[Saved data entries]
※

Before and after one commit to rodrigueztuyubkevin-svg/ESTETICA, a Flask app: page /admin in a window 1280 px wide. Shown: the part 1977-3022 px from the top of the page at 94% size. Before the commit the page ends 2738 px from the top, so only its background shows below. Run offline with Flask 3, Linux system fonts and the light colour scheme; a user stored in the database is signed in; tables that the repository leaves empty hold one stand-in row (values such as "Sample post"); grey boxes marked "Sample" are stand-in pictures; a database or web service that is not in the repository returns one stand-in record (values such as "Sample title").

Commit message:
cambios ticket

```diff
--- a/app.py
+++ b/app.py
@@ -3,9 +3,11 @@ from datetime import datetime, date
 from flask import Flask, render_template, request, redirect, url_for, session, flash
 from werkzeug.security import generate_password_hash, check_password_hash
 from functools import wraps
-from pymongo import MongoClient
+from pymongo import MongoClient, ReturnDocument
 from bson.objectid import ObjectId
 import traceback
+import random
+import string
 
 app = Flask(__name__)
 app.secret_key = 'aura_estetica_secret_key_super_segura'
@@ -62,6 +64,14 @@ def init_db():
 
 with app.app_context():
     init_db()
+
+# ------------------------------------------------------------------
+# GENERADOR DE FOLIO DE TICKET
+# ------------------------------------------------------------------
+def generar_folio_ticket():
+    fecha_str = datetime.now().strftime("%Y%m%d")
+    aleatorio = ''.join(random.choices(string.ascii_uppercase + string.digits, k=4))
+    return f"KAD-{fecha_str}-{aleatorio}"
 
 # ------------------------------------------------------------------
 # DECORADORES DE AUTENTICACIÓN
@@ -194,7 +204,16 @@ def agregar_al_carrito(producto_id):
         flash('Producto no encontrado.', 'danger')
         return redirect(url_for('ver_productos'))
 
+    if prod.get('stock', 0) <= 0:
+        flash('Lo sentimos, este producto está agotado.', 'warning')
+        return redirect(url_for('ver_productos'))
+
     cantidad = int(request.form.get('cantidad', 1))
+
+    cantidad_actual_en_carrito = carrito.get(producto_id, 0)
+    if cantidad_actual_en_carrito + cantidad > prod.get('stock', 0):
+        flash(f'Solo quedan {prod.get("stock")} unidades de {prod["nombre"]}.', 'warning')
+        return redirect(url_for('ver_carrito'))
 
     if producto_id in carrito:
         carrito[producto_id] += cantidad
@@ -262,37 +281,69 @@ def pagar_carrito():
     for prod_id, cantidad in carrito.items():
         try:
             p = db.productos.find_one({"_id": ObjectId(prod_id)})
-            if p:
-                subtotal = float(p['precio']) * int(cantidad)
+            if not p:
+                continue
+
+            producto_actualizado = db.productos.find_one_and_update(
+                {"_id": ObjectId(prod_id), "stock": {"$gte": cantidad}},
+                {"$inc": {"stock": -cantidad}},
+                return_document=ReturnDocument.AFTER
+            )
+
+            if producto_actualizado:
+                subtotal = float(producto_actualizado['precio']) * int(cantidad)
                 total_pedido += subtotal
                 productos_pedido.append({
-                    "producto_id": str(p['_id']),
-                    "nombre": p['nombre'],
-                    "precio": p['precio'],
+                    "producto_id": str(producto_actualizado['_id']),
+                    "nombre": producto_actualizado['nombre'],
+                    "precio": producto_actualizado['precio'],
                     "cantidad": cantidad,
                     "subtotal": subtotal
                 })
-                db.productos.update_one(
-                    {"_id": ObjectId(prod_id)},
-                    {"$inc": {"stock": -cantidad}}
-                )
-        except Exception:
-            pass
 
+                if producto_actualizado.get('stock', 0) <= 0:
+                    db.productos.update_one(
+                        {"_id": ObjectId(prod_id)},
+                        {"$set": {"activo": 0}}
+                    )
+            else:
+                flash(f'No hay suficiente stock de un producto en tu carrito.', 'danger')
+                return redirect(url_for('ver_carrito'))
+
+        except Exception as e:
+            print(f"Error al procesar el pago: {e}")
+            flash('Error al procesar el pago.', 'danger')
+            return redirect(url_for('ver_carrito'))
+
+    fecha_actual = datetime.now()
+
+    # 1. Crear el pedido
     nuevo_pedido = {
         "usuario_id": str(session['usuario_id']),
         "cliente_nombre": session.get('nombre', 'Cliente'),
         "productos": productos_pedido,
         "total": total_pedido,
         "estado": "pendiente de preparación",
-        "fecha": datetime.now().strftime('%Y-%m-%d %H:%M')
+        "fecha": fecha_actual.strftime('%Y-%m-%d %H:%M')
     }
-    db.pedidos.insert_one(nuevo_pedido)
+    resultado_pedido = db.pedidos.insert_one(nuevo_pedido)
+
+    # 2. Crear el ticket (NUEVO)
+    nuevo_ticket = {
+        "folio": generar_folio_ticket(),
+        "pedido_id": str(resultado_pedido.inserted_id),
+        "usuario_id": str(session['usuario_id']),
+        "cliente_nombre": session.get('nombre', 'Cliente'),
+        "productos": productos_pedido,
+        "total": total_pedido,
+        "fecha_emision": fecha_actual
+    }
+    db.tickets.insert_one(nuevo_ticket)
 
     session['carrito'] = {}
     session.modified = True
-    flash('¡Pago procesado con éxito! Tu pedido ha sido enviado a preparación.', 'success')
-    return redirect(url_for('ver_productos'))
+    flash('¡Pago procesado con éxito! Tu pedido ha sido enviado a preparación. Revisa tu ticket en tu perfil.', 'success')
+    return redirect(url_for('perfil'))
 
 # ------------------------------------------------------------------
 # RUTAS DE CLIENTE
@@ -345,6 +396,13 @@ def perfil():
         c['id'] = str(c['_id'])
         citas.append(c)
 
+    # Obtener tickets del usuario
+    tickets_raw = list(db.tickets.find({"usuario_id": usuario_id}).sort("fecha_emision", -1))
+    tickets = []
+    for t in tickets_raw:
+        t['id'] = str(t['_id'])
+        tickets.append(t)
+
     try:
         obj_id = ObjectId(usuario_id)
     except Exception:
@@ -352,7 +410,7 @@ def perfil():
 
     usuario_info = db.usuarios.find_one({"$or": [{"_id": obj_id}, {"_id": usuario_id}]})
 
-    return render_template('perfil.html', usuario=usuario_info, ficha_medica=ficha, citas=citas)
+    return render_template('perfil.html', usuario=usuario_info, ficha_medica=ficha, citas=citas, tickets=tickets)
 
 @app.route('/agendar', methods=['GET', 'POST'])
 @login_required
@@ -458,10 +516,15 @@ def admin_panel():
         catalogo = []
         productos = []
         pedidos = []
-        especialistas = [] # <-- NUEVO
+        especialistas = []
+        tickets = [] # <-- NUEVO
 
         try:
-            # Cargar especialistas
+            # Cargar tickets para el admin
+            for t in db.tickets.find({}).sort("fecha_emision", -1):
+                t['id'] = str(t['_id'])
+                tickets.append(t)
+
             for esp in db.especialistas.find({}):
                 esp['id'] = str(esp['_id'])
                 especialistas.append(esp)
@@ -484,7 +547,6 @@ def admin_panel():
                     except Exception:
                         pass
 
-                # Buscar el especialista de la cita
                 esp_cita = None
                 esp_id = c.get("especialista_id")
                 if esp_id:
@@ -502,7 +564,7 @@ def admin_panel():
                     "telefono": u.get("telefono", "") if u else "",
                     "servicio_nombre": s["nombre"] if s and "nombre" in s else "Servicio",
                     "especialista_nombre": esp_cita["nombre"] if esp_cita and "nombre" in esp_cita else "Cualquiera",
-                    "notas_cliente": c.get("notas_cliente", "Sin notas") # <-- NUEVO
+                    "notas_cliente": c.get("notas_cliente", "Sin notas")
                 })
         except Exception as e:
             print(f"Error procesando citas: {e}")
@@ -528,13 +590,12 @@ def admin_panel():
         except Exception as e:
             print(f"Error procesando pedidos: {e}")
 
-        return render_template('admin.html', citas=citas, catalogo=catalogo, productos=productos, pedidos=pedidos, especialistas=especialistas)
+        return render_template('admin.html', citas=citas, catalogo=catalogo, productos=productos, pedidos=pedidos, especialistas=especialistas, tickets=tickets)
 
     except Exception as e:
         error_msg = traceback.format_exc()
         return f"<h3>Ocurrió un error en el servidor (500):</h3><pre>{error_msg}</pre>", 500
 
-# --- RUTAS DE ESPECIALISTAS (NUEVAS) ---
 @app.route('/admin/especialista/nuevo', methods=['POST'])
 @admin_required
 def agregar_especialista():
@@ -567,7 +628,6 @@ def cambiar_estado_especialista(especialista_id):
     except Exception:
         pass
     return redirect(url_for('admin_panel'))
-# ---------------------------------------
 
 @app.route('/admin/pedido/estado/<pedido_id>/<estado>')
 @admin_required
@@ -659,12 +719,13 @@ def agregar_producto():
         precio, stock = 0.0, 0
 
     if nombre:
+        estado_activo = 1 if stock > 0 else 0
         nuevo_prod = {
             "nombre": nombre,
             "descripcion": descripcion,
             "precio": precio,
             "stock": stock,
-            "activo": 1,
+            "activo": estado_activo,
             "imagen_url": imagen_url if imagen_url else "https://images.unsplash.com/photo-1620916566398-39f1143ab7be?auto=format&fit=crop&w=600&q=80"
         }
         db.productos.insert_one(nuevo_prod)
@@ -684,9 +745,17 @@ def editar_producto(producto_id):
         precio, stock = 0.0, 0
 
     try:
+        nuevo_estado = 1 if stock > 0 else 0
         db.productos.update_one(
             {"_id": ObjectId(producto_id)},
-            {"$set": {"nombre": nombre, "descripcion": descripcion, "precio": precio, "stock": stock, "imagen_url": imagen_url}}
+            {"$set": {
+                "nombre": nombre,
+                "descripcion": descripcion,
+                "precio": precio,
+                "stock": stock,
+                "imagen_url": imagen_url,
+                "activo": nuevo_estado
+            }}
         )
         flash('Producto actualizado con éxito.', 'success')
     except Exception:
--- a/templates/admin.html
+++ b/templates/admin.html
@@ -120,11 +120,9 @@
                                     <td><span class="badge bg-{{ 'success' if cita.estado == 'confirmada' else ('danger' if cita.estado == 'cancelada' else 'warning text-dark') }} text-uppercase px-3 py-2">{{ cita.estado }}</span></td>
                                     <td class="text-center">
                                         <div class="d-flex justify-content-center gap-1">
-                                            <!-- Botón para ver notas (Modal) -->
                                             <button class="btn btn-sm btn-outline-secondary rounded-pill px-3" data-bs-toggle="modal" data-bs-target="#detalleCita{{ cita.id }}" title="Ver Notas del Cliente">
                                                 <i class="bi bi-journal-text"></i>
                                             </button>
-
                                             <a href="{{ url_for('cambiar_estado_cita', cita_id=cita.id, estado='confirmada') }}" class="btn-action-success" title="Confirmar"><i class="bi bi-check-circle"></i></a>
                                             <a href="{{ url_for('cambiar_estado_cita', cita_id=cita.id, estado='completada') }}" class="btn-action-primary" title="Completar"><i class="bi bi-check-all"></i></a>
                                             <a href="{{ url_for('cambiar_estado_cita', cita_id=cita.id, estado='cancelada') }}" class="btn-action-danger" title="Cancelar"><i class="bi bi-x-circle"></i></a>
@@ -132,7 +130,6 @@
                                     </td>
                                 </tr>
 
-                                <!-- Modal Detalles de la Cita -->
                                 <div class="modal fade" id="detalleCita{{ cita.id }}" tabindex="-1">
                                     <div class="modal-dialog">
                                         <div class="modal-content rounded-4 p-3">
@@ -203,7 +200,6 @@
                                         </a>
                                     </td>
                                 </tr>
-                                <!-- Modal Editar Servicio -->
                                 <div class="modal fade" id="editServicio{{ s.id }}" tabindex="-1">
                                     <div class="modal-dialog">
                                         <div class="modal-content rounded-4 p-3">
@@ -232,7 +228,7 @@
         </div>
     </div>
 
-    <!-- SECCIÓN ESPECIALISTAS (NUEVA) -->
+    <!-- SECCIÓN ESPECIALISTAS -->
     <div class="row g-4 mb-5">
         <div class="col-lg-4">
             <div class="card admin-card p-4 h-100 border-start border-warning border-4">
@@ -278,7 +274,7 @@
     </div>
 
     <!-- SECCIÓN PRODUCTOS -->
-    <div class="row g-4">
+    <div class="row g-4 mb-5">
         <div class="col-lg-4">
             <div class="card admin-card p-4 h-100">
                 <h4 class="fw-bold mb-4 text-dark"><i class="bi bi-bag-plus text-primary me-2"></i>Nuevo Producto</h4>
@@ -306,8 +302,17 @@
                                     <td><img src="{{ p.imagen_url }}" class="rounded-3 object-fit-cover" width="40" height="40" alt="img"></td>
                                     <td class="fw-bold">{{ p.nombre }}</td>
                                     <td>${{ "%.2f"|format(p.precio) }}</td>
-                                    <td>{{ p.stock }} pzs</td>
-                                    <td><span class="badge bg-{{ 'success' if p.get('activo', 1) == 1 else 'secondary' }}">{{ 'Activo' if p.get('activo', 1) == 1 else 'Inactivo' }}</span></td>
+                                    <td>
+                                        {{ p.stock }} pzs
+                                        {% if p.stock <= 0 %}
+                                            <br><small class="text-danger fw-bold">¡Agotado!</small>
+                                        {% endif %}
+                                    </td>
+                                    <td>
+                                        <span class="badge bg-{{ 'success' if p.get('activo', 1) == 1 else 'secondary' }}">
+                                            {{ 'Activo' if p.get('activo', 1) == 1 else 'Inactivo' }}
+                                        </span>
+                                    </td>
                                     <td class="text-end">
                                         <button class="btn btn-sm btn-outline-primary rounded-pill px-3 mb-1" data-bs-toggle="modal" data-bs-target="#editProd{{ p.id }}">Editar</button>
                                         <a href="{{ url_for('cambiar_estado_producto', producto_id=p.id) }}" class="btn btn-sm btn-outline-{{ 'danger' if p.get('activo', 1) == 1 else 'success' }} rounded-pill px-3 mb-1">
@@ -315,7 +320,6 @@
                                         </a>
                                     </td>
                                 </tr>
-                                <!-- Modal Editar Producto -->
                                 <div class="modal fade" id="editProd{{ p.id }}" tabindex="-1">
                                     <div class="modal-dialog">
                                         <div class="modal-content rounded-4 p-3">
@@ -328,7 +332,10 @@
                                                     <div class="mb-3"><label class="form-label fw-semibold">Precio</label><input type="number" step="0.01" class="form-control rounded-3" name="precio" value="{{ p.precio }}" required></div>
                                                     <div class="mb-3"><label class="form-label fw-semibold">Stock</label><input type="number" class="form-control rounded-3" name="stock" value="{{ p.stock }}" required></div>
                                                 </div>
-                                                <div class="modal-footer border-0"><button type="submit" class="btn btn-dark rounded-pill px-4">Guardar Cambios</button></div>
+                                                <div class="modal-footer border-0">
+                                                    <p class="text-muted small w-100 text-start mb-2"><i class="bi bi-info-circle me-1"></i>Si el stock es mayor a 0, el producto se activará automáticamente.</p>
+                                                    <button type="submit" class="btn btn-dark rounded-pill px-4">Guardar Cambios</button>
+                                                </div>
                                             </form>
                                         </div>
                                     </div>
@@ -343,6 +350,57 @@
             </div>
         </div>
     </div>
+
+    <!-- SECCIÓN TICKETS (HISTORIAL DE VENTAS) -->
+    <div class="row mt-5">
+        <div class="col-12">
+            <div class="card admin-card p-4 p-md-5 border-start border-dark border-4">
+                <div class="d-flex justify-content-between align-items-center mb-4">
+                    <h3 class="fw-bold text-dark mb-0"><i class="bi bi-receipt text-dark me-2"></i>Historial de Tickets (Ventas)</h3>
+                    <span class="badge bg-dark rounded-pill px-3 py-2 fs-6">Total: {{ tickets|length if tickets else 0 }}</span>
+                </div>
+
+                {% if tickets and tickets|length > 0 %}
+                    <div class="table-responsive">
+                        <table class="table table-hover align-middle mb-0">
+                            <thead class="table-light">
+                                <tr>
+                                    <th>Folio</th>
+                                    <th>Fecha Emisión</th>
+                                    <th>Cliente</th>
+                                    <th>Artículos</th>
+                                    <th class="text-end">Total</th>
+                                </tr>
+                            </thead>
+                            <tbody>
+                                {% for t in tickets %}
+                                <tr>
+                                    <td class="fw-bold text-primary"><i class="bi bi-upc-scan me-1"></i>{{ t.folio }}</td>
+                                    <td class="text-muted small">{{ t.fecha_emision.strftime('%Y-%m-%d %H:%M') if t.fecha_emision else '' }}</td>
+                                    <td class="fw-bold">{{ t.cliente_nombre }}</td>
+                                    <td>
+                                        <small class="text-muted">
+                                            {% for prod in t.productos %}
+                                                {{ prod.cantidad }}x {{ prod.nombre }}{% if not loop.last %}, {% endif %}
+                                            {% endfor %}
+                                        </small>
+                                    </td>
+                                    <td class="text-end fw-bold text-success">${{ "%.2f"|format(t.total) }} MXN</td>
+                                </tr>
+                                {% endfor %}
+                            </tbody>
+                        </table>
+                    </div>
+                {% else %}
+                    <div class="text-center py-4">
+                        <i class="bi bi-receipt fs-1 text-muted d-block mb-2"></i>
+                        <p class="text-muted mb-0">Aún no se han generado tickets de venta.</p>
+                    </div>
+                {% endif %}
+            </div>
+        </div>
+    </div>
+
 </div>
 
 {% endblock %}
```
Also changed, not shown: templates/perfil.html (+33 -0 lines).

※

[Exercise brief]
In the entries above, find lines with "ObjectId" and copy each.

[Exercise answer]
 from bson.objectid import ObjectId
             p = db.productos.find_one({"_id": ObjectId(prod_id)})
+                {"_id": ObjectId(prod_id), "stock": {"$gte": cantidad}},
-                    {"_id": ObjectId(prod_id)},
+                        {"_id": ObjectId(prod_id)},
         obj_id = ObjectId(usuario_id)
             {"_id": ObjectId(producto_id)},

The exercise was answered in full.